Source data:
[Start of section]
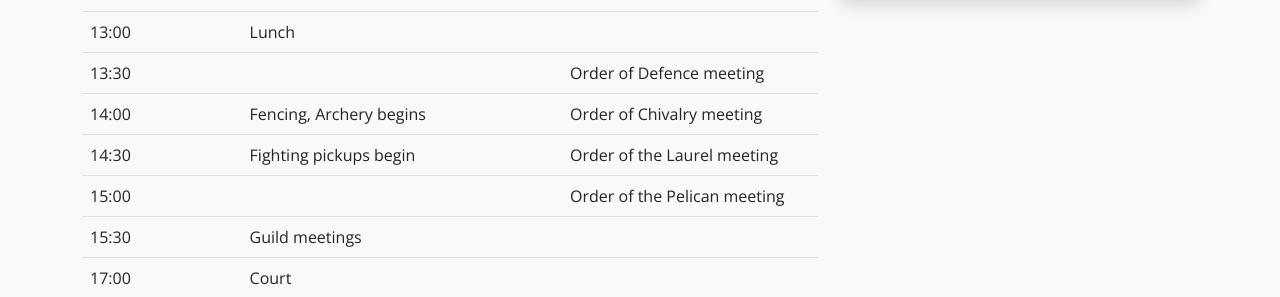
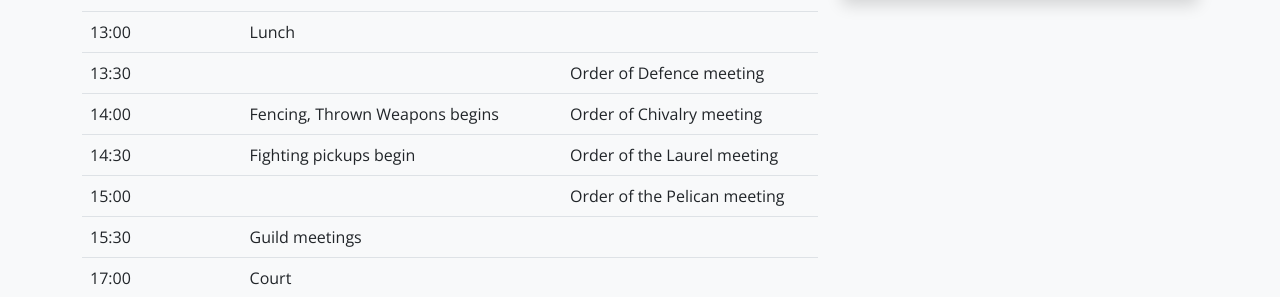
Before and after one commit to drachenwald/dun-in-mara, a Jekyll site: the page built from events/2024/crown/schedule.md, in a window 1280 px wide. Shown: the part 671-968 px from the top of the page. Built offline with Jekyll 4.4.1, drawn with Linux system fonts in a browser that asks for light colours; comment, search, counter and statistics services are not loaded.

Commit message:
remova archery

```diff
--- a/events/2024/crown/schedule.md
+++ b/events/2024/crown/schedule.md
@@ -21,10 +21,10 @@ sidebar: sidebar-crown2024
 09:30 | Armour inspection
 10:00 | Tournament
 13:00 | Lunch
-13:30 |                              |  Order of Defence meeting
-14:00 | Fencing, Archery begins      |  Order of Chivalry meeting
-14:30 | Fighting pickups begin       |  Order of the Laurel meeting
-15:00 |                              |  Order of the Pelican meeting
+13:30 |                                |  Order of Defence meeting
+14:00 | Fencing, Thrown Weapons begins |  Order of Chivalry meeting
+14:30 | Fighting pickups begin         |  Order of the Laurel meeting
+15:00 |                                |  Order of the Pelican meeting
 15:30 | Guild meetings
 17:00 | Court
 19:00 | Feast
```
[End of section]
◆ What is needed ◆
Copy each line above that contains the string "Chivalry".

◆ Written reply ◆
-14:00 | Fencing, Archery begins      |  Order of Chivalry meeting
+14:00 | Fencing, Thrown Weapons begins |  Order of Chivalry meeting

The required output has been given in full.